Image courtesy Stuart Purfield
|Cute little dog (image|
courtesy Stuart Purfield)
It’s all too easy to regard the Malvern Autumn Show as being devoted solely to gardening and harvest. But it isn’t. Although those aspects are certainly the main focus, there is so much else going on - in fact if you visit for only one day, you will be hard pressed to cram in all that is on offer. You will need to be selective.
|Jumping multi-coloured sheep - it's true ... (or was in 2013)|
There’s always a hum of activity in the ‘Experience - Live Shows’ area of the Showground, with a number of small parade rings where you will be able to enjoy all manner of activities. Maybe not the same as pictured here (these images were taken at the 2013 Show) but comparable with the fun I have observed and enjoyed at past Shows. Can you imagine a flock of sheep in coats of many colours jumping over hurdles? Dogs and horses, yes, but sheep? (Or it could have been runner ducks whose upright stance is both comical and endearing.)
|Somewhat more traditional - but just as entertaining|
Dogs, supposedly man’s best friend (when well-trained), will be much in evidence. It is fascinating to watch intelligent breeds traditionally used by farmers to herd sheep - enjoy their antics as they are put through their paces. Indeed there is all-day entertainment in the Activity Arena featuring dog agility, and gundog displays.
|What little girl hasn't dreamt of riding - or racing with - a pony?|
Indeed, if you and your children / grandchildren love animals, don’t miss the daily animal parades in the Teme Arena and the fur and feathers of the Poultry and Rabbit Marquees! This year the Poultry Show has been upgraded to a Championship Show by the Poultry Club of Great Britain. There are usually horses as well - and there are always knowledgeable owners and trainers on hand to answer questions and point you in the right direction to discover more.
|Horseshoes or wrought iron garden ornaments - working with metal is a skill |
as old as the hills, and still much in demand today
Horses need horseshoes and making them is an age-old craft which is much the same today as it was centuries ago when the horse was a beast of burden, in peace-time or in war. Farriery is just as much in evidence today (maybe at this year’s show), but smiths also work decoratively in iron - a wrought iron gate, or decorative garden ornament.

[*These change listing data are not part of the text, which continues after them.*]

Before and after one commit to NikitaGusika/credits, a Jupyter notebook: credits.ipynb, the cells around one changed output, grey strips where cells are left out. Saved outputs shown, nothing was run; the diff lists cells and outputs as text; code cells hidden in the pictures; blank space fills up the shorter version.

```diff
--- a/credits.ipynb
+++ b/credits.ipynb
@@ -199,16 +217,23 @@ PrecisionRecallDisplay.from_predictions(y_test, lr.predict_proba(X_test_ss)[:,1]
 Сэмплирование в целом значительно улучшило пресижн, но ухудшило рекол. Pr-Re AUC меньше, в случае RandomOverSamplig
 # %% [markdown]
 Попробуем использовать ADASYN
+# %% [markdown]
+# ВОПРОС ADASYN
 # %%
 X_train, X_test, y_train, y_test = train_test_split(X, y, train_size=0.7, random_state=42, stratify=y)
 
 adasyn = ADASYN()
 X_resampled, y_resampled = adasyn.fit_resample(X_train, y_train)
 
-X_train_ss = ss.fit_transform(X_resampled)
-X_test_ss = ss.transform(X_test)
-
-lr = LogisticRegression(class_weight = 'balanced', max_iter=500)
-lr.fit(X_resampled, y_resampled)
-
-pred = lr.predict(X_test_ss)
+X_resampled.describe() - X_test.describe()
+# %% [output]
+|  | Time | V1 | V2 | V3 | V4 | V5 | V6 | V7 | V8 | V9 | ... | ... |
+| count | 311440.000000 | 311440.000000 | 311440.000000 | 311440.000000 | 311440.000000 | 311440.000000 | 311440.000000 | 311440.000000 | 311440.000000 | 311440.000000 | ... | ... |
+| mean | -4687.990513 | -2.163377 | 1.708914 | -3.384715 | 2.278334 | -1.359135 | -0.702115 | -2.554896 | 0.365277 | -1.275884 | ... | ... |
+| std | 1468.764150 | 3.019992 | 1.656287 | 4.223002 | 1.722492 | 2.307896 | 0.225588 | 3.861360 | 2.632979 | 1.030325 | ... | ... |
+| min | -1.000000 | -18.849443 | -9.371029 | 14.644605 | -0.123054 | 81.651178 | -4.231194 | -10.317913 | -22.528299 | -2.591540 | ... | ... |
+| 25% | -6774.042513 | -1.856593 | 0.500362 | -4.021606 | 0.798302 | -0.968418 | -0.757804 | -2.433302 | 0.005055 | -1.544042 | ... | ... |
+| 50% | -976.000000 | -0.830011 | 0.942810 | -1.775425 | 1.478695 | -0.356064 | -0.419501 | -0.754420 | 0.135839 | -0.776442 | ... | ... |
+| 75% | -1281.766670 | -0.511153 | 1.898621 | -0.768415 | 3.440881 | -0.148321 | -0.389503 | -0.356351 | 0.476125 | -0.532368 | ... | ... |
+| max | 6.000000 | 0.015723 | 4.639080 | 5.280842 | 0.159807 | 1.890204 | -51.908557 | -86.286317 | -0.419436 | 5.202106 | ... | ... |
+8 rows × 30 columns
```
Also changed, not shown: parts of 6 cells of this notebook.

|An army of men to plank a tree trunk, with ease and precision|
Staggering to see close at hand (within the ‘Nostalgia’ element of the Show), and quite amazing: old and modern machinery used past and present for farm and forestry activities. We are probably all too used to going down to our local friendly D-I-Y store for the odd plank of wood, or decking for the patio, little realising how such timber is transformed from tree to felled trunk to a packaged product. In days gone by, planking would all have been done by hand, often using a pitsaw - one man above ground, the other standing beneath in a pit with the log midway on trestles; extremely hard work.

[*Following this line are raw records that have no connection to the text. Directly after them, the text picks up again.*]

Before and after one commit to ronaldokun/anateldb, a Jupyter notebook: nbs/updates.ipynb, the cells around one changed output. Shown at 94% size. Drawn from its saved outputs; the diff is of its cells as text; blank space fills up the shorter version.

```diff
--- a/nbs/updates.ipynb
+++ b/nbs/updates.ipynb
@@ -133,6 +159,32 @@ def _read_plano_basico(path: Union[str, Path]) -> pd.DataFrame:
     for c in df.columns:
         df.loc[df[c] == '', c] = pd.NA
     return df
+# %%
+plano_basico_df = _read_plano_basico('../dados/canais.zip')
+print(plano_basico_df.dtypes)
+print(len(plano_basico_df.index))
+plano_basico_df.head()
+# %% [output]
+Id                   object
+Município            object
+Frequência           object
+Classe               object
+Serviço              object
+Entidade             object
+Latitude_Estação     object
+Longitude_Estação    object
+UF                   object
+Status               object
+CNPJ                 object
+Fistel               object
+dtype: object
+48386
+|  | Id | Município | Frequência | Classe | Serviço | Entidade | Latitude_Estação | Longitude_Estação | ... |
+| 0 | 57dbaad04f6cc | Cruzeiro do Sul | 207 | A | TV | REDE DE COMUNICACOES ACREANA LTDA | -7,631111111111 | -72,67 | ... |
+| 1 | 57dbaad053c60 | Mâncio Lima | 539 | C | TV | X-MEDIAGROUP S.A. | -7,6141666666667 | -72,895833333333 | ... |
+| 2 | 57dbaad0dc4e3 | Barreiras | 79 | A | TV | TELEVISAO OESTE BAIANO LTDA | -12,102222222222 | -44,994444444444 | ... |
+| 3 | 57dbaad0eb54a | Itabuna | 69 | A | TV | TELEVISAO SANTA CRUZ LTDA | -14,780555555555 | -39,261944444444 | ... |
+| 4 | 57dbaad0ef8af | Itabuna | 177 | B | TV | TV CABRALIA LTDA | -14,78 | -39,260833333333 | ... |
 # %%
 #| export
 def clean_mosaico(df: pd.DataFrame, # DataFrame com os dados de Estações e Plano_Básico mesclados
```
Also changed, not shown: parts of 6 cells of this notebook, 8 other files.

|Cider harvest with mobile facilities for|
pressing (it could be straight out of a
Thomas Hardy novel). Image courtesy
Whatever your interest in times past, check out the fabulous vintage vehicles on display including a collection of old commercial vehicles and steam engines, plus threshing and cider machines. Also back in the past, to trigger memories: historic lawn mowers - remember struggling to push those across the lawn? - and caravans that had all the style but few mod-cons. In the ‘Country Pursuits Marquee’ you can discover wood turning, stick making, spinning and other age-old delights at the very heart of the Show. Some of Britain's most traditional rural activities, skills and pastimes that have survived the years - truly a case of Relive and Revive.
Just to remind you: Show opening times on both days are 9.00am to 6.00pm and there’s a free shuttle bus from Great Malvern rail station. There's also no charge for standard car parking. Book your Show tickets online, or phone the ticket hotline (01684 584924). More next week - so do bookmark this page. (All images are reproduced by kind permission of Ray Quinton, unless credited otherwise.)